--- Edit tracking data ---

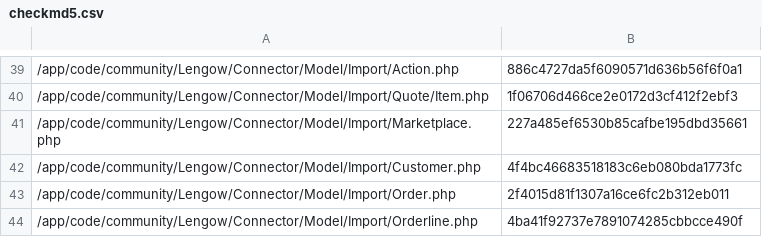
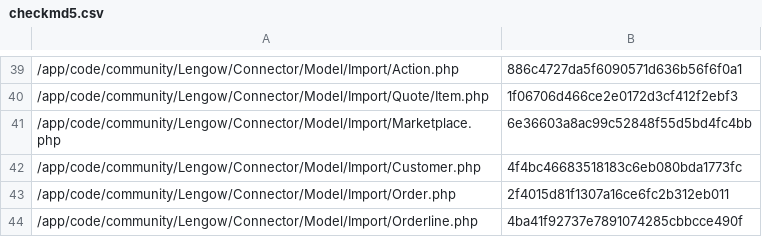
Before and after one commit to lengow/plugin-magento, a CSV file: app/code/community/Lengow/Connector/etc/checkmd5.csv, drawn as a sheet; only a part is shown, gaps mark what is left out.

```diff
--- a/app/code/community/Lengow/Connector/etc/checkmd5.csv
+++ b/app/code/community/Lengow/Connector/etc/checkmd5.csv
@@ -40,3 +40,3 @@
 /app/code/community/Lengow/Connector/Model/Import/Quote/Item.php|1f06706d466ce2e0172d3cf412f2ebf3
-/app/code/community/Lengow/Connector/Model/Import/Marketplace.php|227a485ef6530b85cafbe195dbd35661
+/app/code/community/Lengow/Connector/Model/Import/Marketplace.php|6e36603a8ac99c52848f55d5bd4fc4bb
 /app/code/community/Lengow/Connector/Model/Import/Customer.php|4f4bc46683518183c6eb080bda1773fc
```
Also changed, not shown: 1 other file.
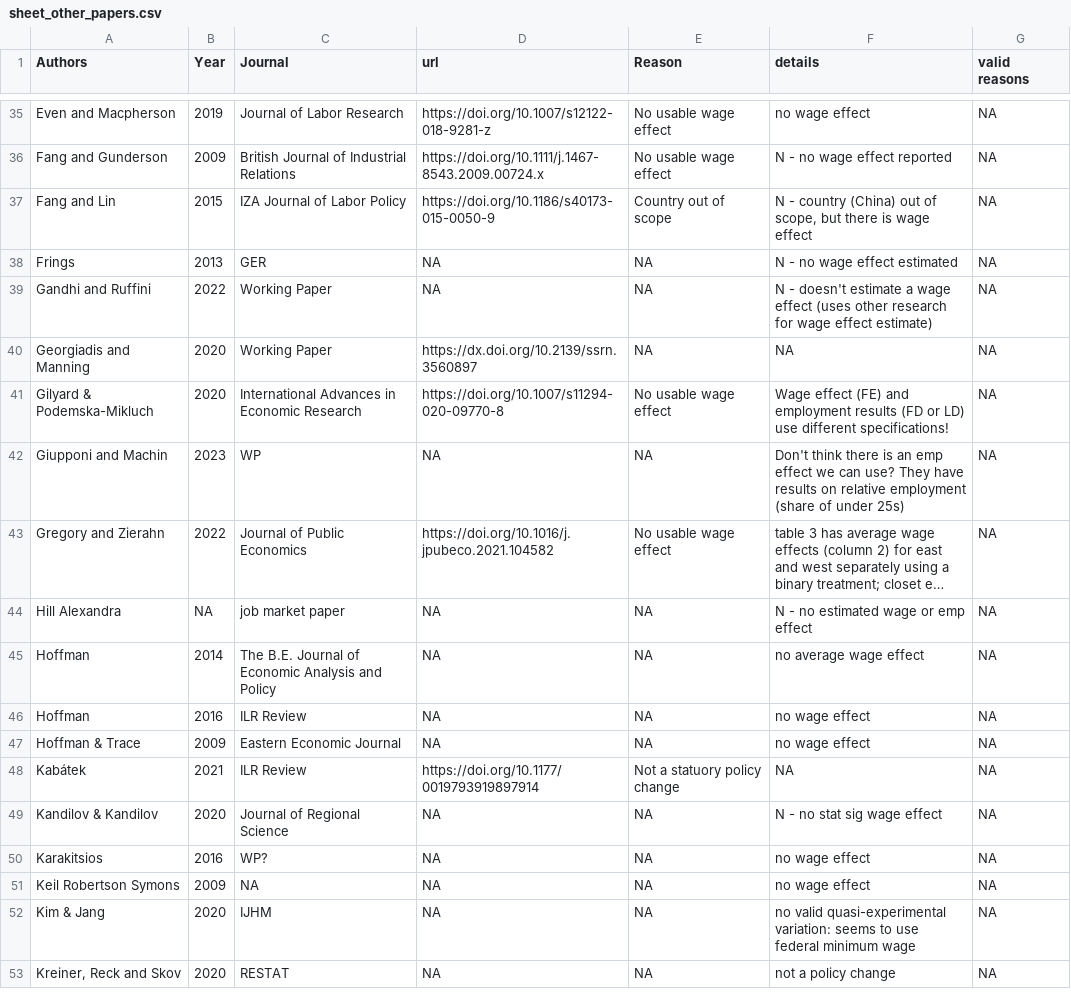
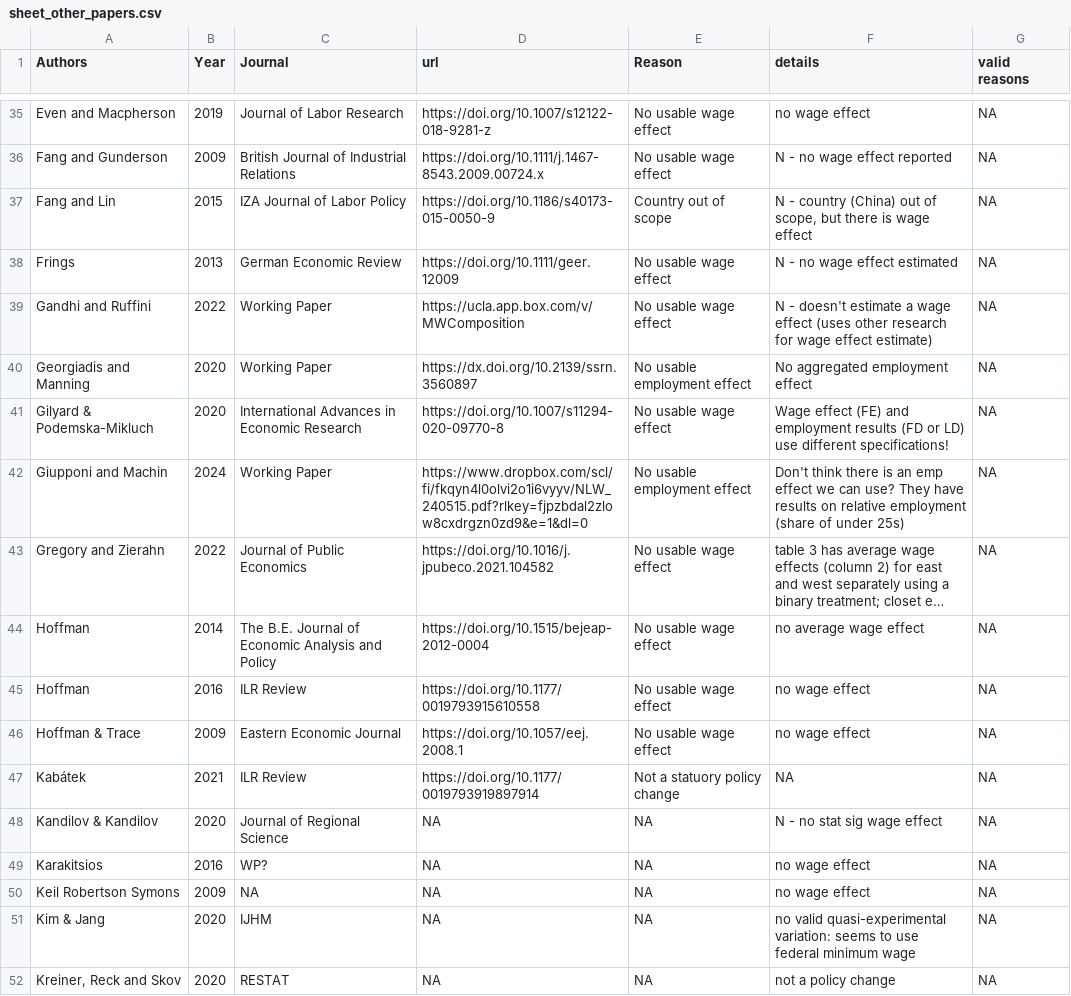
Before and after one commit to Economic/owe, a CSV file: sheet_other_papers.csv, drawn as a sheet; only a part is shown, gaps mark what is left out; long unchanged cells end in …; removed rows and columns are numbered as before the commit, all else as after; the diff names each change by its address in the sheet, - before the commit and + after, or states it on an @@ line.

Commit message:
update exclusions table

```diff
--- a/sheet_other_papers.csv
+++ b/sheet_other_papers.csv
-C38 (Journal): GER
+C38 (Journal): German Economic Review
-D38 (url): NA
+D38 (url): https://doi.org/10.1111/geer.12009
-E38:E39 (Reason): NA
+E38:E39 (Reason): No usable wage effect
-D39 (url): NA
+D39 (url): https://ucla.app.box.com/v/MWComposition
-E40 (Reason): NA
+E40 (Reason): No usable employment effect
-F40 (details): NA
+F40 (details): No aggregated employment effect
-B42 (Year): 2023
+B42 (Year): 2024
-C42 (Journal): WP
+C42 (Journal): Working Paper
-D42 (url): NA
+D42 (url): https://www.dropbox.com/scl/fi/fkqyn4l0olvi2o1i6vyyv/NLW_240515.pdf?rlkey=fjpzbdal2zlow8cxdrgzn0zd9&e=1&dl=0
-E42 (Reason): NA
+E42 (Reason): No usable employment effect
-row 44: Hill Alexandra | NA | job market paper | NA | NA | N - no estimated wage or emp effect | NA
-D44 (url): NA
+D44 (url): https://doi.org/10.1515/bejeap-2012-0004
-E44:E46 (Reason): NA
+E44:E46 (Reason): No usable wage effect
-D45 (url): NA
+D45 (url): https://doi.org/10.1177/0019793915610558
-D46 (url): NA
+D46 (url): https://doi.org/10.1057/eej.2008.1
```
Also changed, not shown: 1 other file.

--- PROBLEM TO SOLVE ---
Restate the entries above word for word, keeping pictures out of the copy.

--- SOLUTION FOR THIS EXERCISE ---
Before and after one commit to lengow/plugin-magento, a CSV file: app/code/community/Lengow/Connector/etc/checkmd5.csv, drawn as a sheet; only a part is shown, gaps mark what is left out.

```diff
--- a/app/code/community/Lengow/Connector/etc/checkmd5.csv
+++ b/app/code/community/Lengow/Connector/etc/checkmd5.csv
@@ -40,3 +40,3 @@
 /app/code/community/Lengow/Connector/Model/Import/Quote/Item.php|1f06706d466ce2e0172d3cf412f2ebf3
-/app/code/community/Lengow/Connector/Model/Import/Marketplace.php|227a485ef6530b85cafbe195dbd35661
+/app/code/community/Lengow/Connector/Model/Import/Marketplace.php|6e36603a8ac99c52848f55d5bd4fc4bb
 /app/code/community/Lengow/Connector/Model/Import/Customer.php|4f4bc46683518183c6eb080bda1773fc
```
Also changed, not shown: 1 other file.
Before and after one commit to Economic/owe, a CSV file: sheet_other_papers.csv, drawn as a sheet; only a part is shown, gaps mark what is left out; long unchanged cells end in …; removed rows and columns are numbered as before the commit, all else as after; the diff names each change by its address in the sheet, - before the commit and + after, or states it on an @@ line.

Commit message:
update exclusions table

```diff
--- a/sheet_other_papers.csv
+++ b/sheet_other_papers.csv
-C38 (Journal): GER
+C38 (Journal): German Economic Review
-D38 (url): NA
+D38 (url): https://doi.org/10.1111/geer.12009
-E38:E39 (Reason): NA
+E38:E39 (Reason): No usable wage effect
-D39 (url): NA
+D39 (url): https://ucla.app.box.com/v/MWComposition
-E40 (Reason): NA
+E40 (Reason): No usable employment effect
-F40 (details): NA
+F40 (details): No aggregated employment effect
-B42 (Year): 2023
+B42 (Year): 2024
-C42 (Journal): WP
+C42 (Journal): Working Paper
-D42 (url): NA
+D42 (url): https://www.dropbox.com/scl/fi/fkqyn4l0olvi2o1i6vyyv/NLW_240515.pdf?rlkey=fjpzbdal2zlow8cxdrgzn0zd9&e=1&dl=0
-E42 (Reason): NA
+E42 (Reason): No usable employment effect
-row 44: Hill Alexandra | NA | job market paper | NA | NA | N - no estimated wage or emp effect | NA
-D44 (url): NA
+D44 (url): https://doi.org/10.1515/bejeap-2012-0004
-E44:E46 (Reason): NA
+E44:E46 (Reason): No usable wage effect
-D45 (url): NA
+D45 (url): https://doi.org/10.1177/0019793915610558
-D46 (url): NA
+D46 (url): https://doi.org/10.1057/eej.2008.1
```
Also changed, not shown: 1 other file.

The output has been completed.